Detroit Baptist Theological Seminary

1 Mar 2012

Take a Drive Over: "Brits Abroad" Interview


Jeremy Walker posted an interview today over at his site with Derek Thomas and Carl Trueman, two “Brits” currently living and ministering here in the States. I would encourage you to take a drive over there and read it. Lots of great advice from their experience in both the seminary and pastoral contexts. I agree strongly with most of it, excepting their move from being Baptists to Presbyterians. Look for the following:

  1. The importance of the intersection between the academy and local church ministry, and the need for those who teach to immerse themselves in real church ministry;
  2. Their opinions about the younger reformed movement, and its view of the local church and personal holiness;
  3. Some great advice for maintaining a long-term pastoral ministry;
  4. A clear declaration that culture is not neutral–you don’t see that too often these days.

2 Responses

  1. What leapt out at me was Carl’s stress on the need for maturity, and how that usually involves years and mileage. That resonates. I look at my first solo pastorate (at an immature 28) with a long list of regrets and self-blame. Second, Trueman stresses the importance of his sensible wife, who doesn’t believe the “propaganda” he tends to “put out” about himself. I have one of those, thank God, and her saying that I’ve matured is a ground for some hope.

    Many will think of Spurgeon, who became a pastor when a single teenager. Brother, Spurgeon was a freak of grace. We could use an army of them, but you’re probably no Spurgeon. God knows I wasn’t, and am not.

  2. Pearson

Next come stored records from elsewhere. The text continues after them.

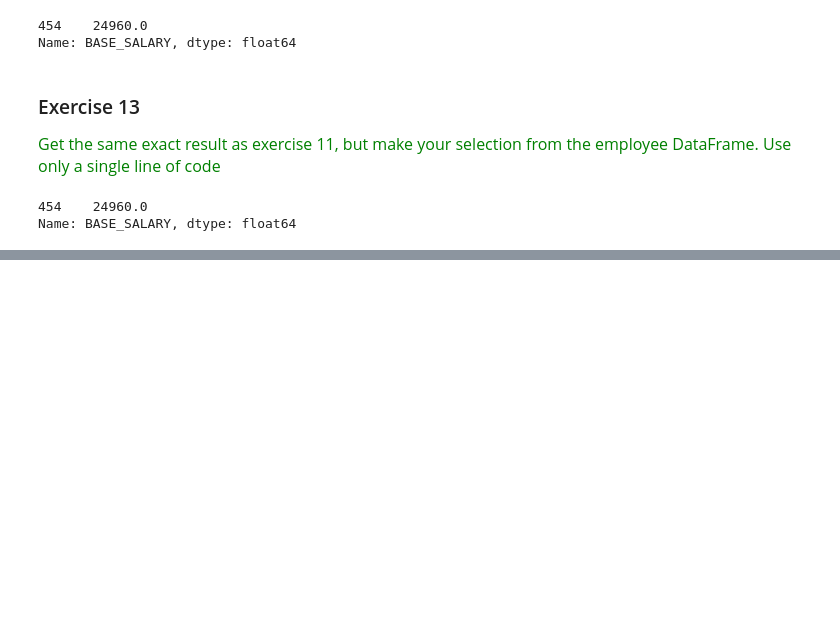
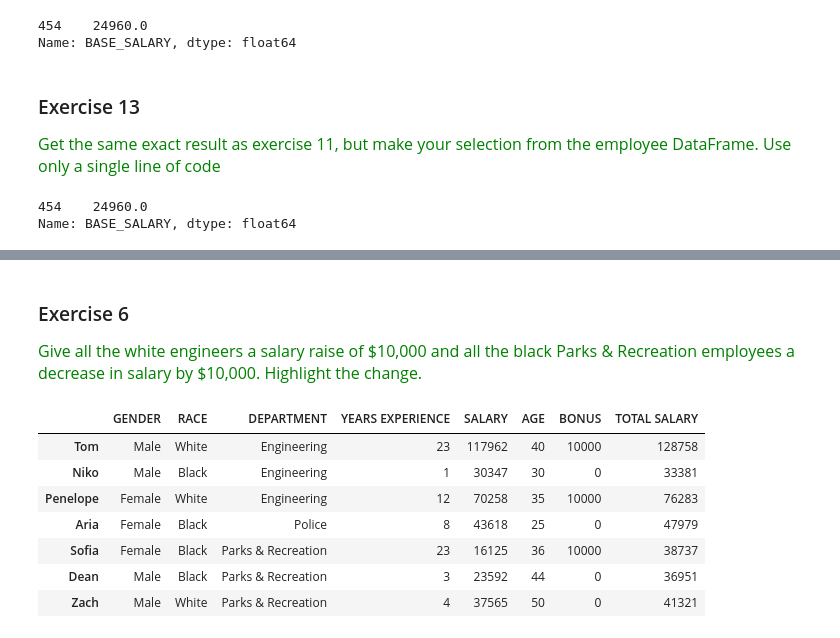
Before and after one commit to talhamirza/Learn-Pandas, a Jupyter notebook: Learn-Pandas/Selecting Subsets/Solutions.ipynb, the cells around one changed output, grey strips where cells are left out. Cells and saved outputs as stored; diff of their text form; code cells hidden in the pictures; blank space fills up the shorter version.

```diff
--- a/Learn-Pandas/Selecting Subsets/Solutions.ipynb
+++ b/Learn-Pandas/Selecting Subsets/Solutions.ipynb
@@ -403,0 +534,19 @@ Name: BASE_SALARY, dtype: float64
+# %% [markdown]
+### Exercise 6
+<span  style="color:green; font-size:16px"> Give all the white engineers a salary raise of \$10,000 and all the black Parks & Recreation employees a decrease in salary by \$10,000. Highlight the change.</span>
+# %%
+df_orig = df.copy()
+white_eng = (df['RACE'] == 'White') & (df['DEPARTMENT'] == 'Engineering')
+black_pr = (df['RACE'] == 'Black') & (df['DEPARTMENT'] == 'Parks & Recreation')
+df.loc[white_eng, 'SALARY'] += 10000
+df.loc[black_pr, 'SALARY'] -= 10000
+style_diff(df, df_orig)
+# %% [output]
+|  | GENDER | RACE | DEPARTMENT | YEARS EXPERIENCE | SALARY | AGE | BONUS | TOTAL SALARY |
+| Tom | Male | White | Engineering | 23 | 117962 | 40 | 10000 | 128758 |
+| Niko | Male | Black | Engineering | 1 | 30347 | 30 | 0 | 33381 |
+| Penelope | Female | White | Engineering | 12 | 70258 | 35 | 10000 | 76283 |
+| Aria | Female | Black | Police | 8 | 43618 | 25 | 0 | 47979 |
+| Sofia | Female | Black | Parks & Recreation | 23 | 16125 | 36 | 10000 | 38737 |
+| Dean | Male | Black | Parks & Recreation | 3 | 23592 | 44 | 0 | 36951 |
+| Zach | Male | White | Parks & Recreation | 4 | 37565 | 50 | 0 | 41321 |
```
Also changed, not shown: parts of 24 cells of this notebook, 2 other files.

    Those were great points too. I agree, the likes of Spurgeon, Bunyan, and Carey were unique. I tell guys if they are equipped and willing they can educate themselves as those men did, but it surely is not the norm for us more averagely equipped men.